Exercise objective:
Report every line of the records that includes the word "outputs".

Saved entries

= = = = = = =

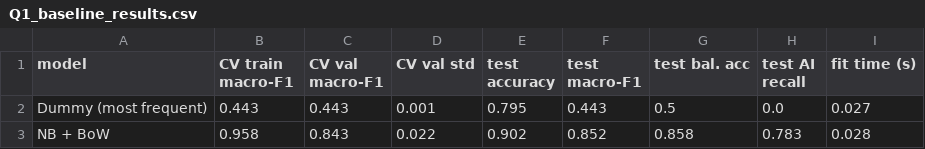
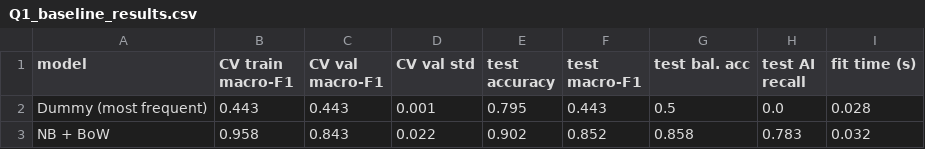
Before and after one commit to Michaelvn2420/ITNPA4-34-Project1, a CSV file: outputs/tables/Q1_baseline_results.csv, drawn as a sheet.

```diff
--- a/outputs/tables/Q1_baseline_results.csv
+++ b/outputs/tables/Q1_baseline_results.csv
@@ -1,3 +1,3 @@
 model,CV train macro-F1,CV val macro-F1,CV val std,test accuracy,test macro-F1,test bal. acc,test AI recall,fit time (s)
-Dummy (most frequent),0.443,0.443,0.001,0.795,0.443,0.5,0.0,0.027
-NB + BoW,0.958,0.843,0.022,0.902,0.852,0.858,0.783,0.028
+Dummy (most frequent),0.443,0.443,0.001,0.795,0.443,0.5,0.0,0.028
+NB + BoW,0.958,0.843,0.022,0.902,0.852,0.858,0.783,0.032
```
Also changed, not shown: outputs/tables/Q1_08a_chi2_tfidf_first_attempt.csv, outputs/tables/Q1_08b_chi2_counts.csv, 36 other files.
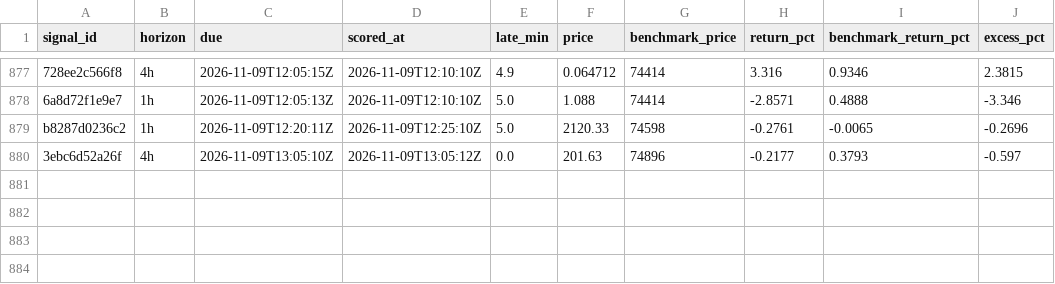
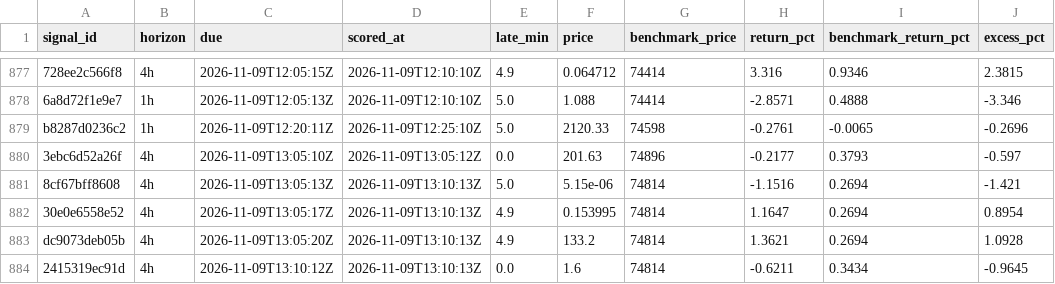
Before and after one commit to hpintojr/crypto-scanner, a CSV file: data/outcomes.csv, drawn as a sheet; only a part is shown, gaps mark what is left out; the diff names each change by its address in the sheet, - before the commit and + after, or states it on an @@ line.

```diff
--- a/data/outcomes.csv
+++ b/data/outcomes.csv
+row 881: 8cf67bff8608 | 4h | 2026-11-09T13:05:13Z | 2026-11-09T13:10:13Z | 5.0 | 5.15e-06 | 74814 | -1.1516 | 0.2694 | -1.421
+row 882: 30e0e6558e52 | 4h | 2026-11-09T13:05:17Z | 2026-11-09T13:10:13Z | 4.9 | 0.153995 | 74814 | 1.1647 | 0.2694 | 0.8954
+row 883: dc9073deb05b | 4h | 2026-11-09T13:05:20Z | 2026-11-09T13:10:13Z | 4.9 | 133.2 | 74814 | 1.3621 | 0.2694 | 1.0928
+row 884: 2415319ec91d | 4h | 2026-11-09T13:10:12Z | 2026-11-09T13:10:13Z | 0.0 | 1.6 | 74814 | -0.6211 | 0.3434 | -0.9645
```
Also changed, not shown: data/wallet-moves.csv, 6 other files.
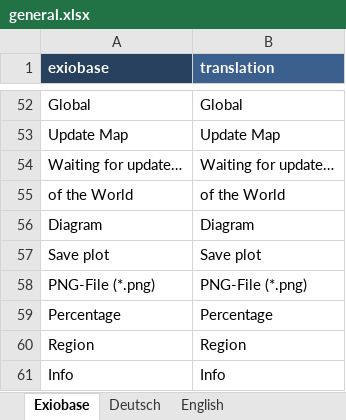
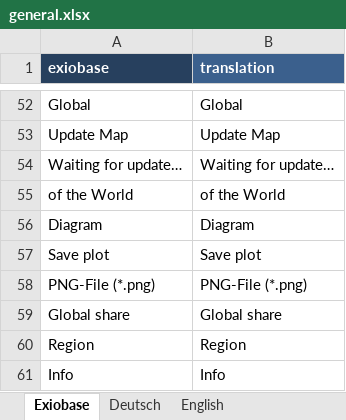
Before and after one commit to JonasLmbt/exiobase_explorer, an Excel workbook: config/general.xlsx, sheet Exiobase, drawn as a sheet; only a part is shown, gaps mark what is left out; values as stored, in another font and other column widths than the file's, no borders; removed rows and columns are numbered as before the commit, all else as after; the diff names each change by its address in the sheet, - before the commit and + after, or states it on an @@ line.

```diff
--- a/config/general.xlsx (sheet Exiobase)
+++ b/config/general.xlsx (sheet Exiobase)
-row 59: Percentage | Percentage
+row 59: Global share | Global share
```
Also changed, not shown: sheet Deutsch, sheet English, 3 other files.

= = = = = = =

Exercise result:
Before and after one commit to Michaelvn2420/ITNPA4-34-Project1, a CSV file: outputs/tables/Q1_baseline_results.csv, drawn as a sheet.
--- a/outputs/tables/Q1_baseline_results.csv
+++ b/outputs/tables/Q1_baseline_results.csv
Also changed, not shown: outputs/tables/Q1_08a_chi2_tfidf_first_attempt.csv, outputs/tables/Q1_08b_chi2_counts.csv, 36 other files.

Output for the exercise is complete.